I hate to send him to school like this, but he might learn a lesson from a hungry morning. Plus, he spelled Nothing right. It’s too early in the morning not to accept the victories these kids hand me.

This one’s all ready to go. Good work, Dad!

Portraits of the artist as a 1st grader

As of noon yesterday, the school year is officially over. Truth be told, we’ve been phoning it in for a couple weeks now. Even though this June has been cool and wet, the sun still stays up late, and that’s enough to make it feel like summer vacation.

Besides, with all the field trips and special events that end the year, it’s hard for anybody to concentrate on homework or any straggling, late-year tests. The birds in the trees say it’s summer, and who should know these things better than them?

The boys have spent the last week cleaning out their lockers and desks. Our house looks like a paper recycling plant with a year’s worth of schoolwork dumped from their backpacks in daily doses. Most of this rubble of their educations is going straight to the real recycling plant, but there are a few gems that merit saving.

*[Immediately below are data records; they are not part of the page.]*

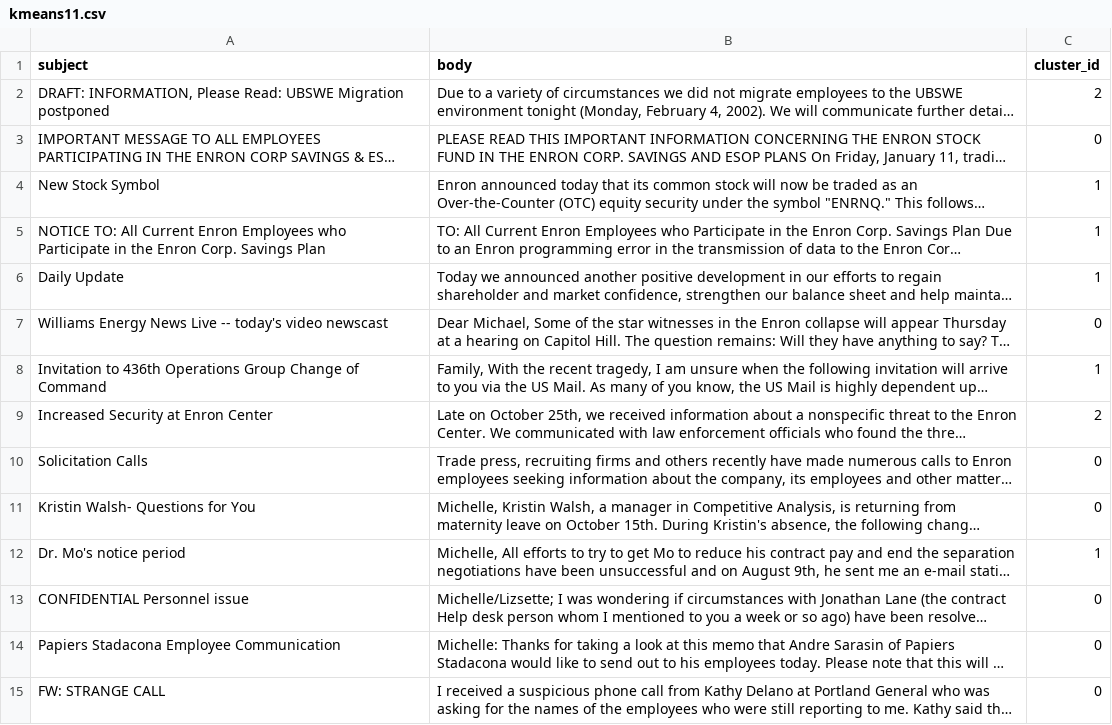
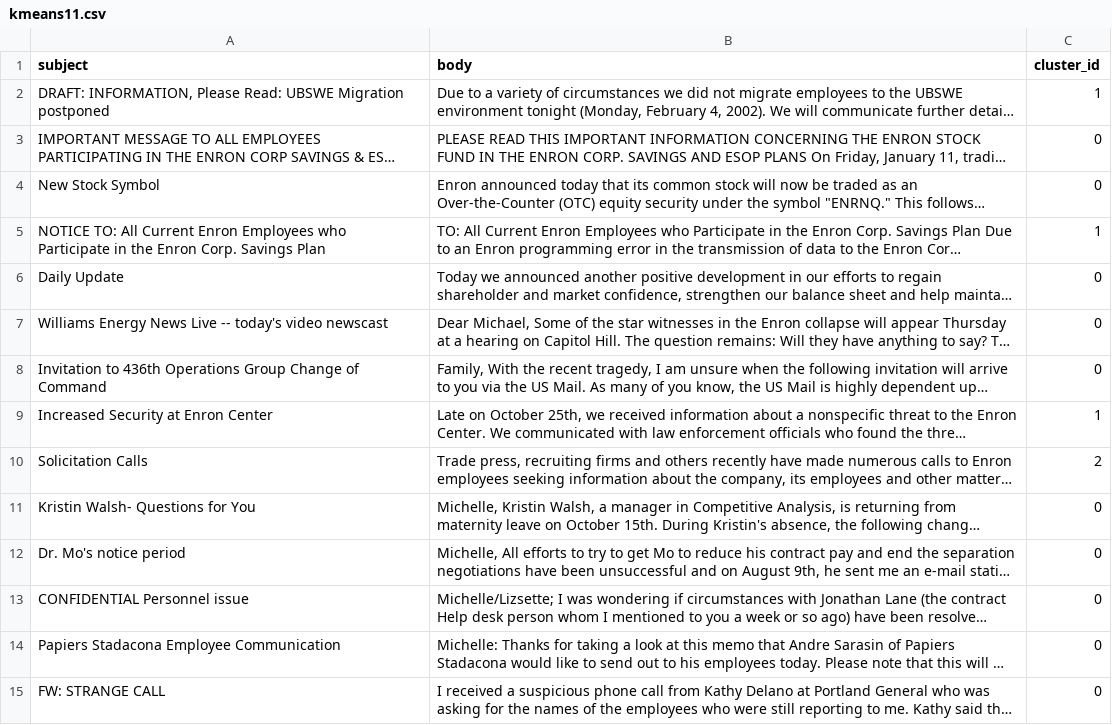
Before and after one commit to projectvision/thought-processor, a CSV file: results/kmeans11.csv, drawn as a sheet; only a part is shown; long unchanged cells end in …; the diff covers the shown part only; the diff names each change by its address in the sheet, - before the commit and + after, or states it on an @@ line.

```diff
--- a/results/kmeans11.csv
+++ b/results/kmeans11.csv
-C2 (cluster_id): 2
+C2 (cluster_id): 1
-C4 (cluster_id): 1
+C4 (cluster_id): 0
-C6 (cluster_id): 1
+C6 (cluster_id): 0
-C8 (cluster_id): 1
+C8 (cluster_id): 0
-C9 (cluster_id): 2
+C9 (cluster_id): 1
-C10 (cluster_id): 0
+C10 (cluster_id): 2
-C12 (cluster_id): 1
+C12 (cluster_id): 0
```
Also changed, not shown: 78 edited cells elsewhere in this file, results/kmeans1.csv, results/kmeans14.csv, 13 other files.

Big Brother is old enough to realize that if he throws it out at school, he doesn’t have to carry it home, so most of the reams of school-year detritus are supplied by Buster. In 1st grade, you dutifully bring it all home, hand it to your parents, and it becomes their problem what to do with it. Your problems are over until fall.

Of all the things Buster brought home in the final cleanout frenzy, this is my favorite.

Nothing quite captures the melancholy passage of time and turns it into a model prisoner like regular self-portraits from elementary school. Here are a few highlights:

He came into 1st grade with the maniacal smile of a comic book villain. He was also suffering from a lack of sleep, or maybe pink eye. The colored pencils had not been distributed yet, so it’s hard to tell.

By December he’d gotten his color back. A few months of solid rest made him bright-eyed, and even perhaps a little dilated. In preparation for a cold winter, he’d grown a nice pair of warm eyebrows.

Now, at year’s end, he looks like such a nice boy. He might be a little dizzy, but the end of a long year will do that to you. He’s been crowned and earned a star, which are both great confidence builders for a six-year-old. I struggled to figure out what “6 set” meant for a while before I realized it was his disordered spelling of “best”.  He is the best 1st grade graduate. I wasn’t expecting this, but I’m extremely proud to learn he earned that honor. I’m sorry to all the other 1st grade graduates that they did not win this award, but 2nd grade, and another chance, is right around the corner.

But for now, enjoy the summer, and maybe help Mom and Dad bundle up papers for a trip to the recycling center.